*** Opening DATA RECORDS ***

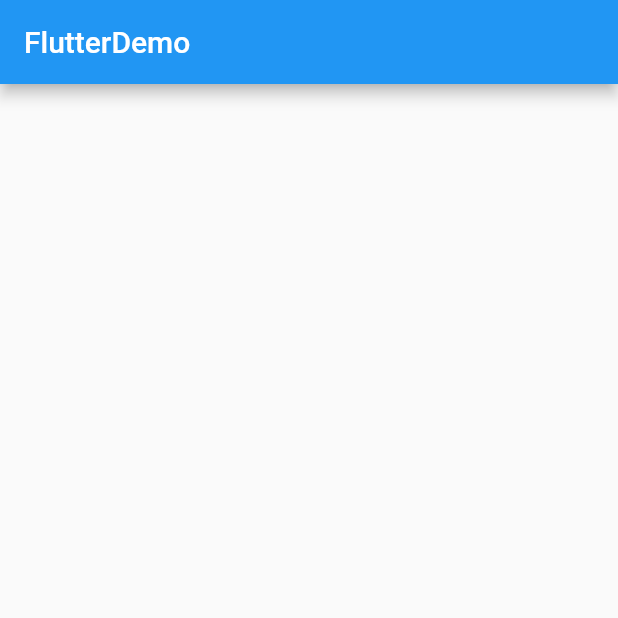
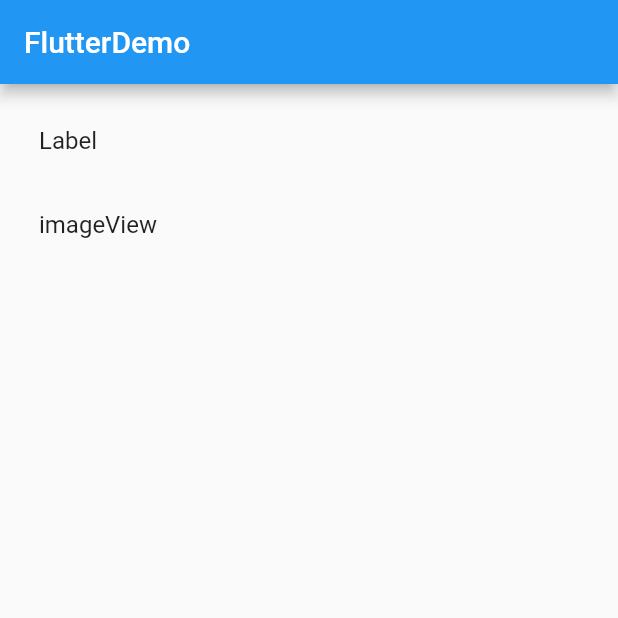
Before and after one commit to acBool/FlutterDemo, a Flutter app: the screen it shows after launch, on a phone screen of 412 x 824 dp, the top half of it. Run offline on Flutter 3.47's test engine with Material 2 defaults, Android fonts, the phone set to English and light mode, and no system bars.

Commit message:
add cell to listView

```diff
--- a/flutter_study_demo/lib/main.dart
+++ b/flutter_study_demo/lib/main.dart
@@ -30,14 +30,25 @@
   }
 }
 
+@immutable
 class NewHomePage extends StatelessWidget {
+  const NewHomePage({Key? key}) : super(key: key);
   @override
   Widget build(BuildContext context) {
     return Scaffold(
-        appBar: AppBar(title: Text("FlutterDemo")),
+        appBar: AppBar(title: const Text("FlutterDemo")),
         body: Container(
           padding: const EdgeInsets.all(10.0),
-          child: ListView(),
+          child: ListView(
+            children: <Widget>[
+              ListTile(
+                title: const Text("Label"),
+              ),
+              ListTile(
+                title: const Text("imageView"),
+              ),
+            ],
+          ),
         ));
   }
 }
```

*** Closing DATA RECORDS ***

- **WORK ITEM**
The answer must consist of every line above that contains the word "NewHomePage".

- **RESPONSE**
 class NewHomePage extends StatelessWidget {
+  const NewHomePage({Key? key}) : super(key: key);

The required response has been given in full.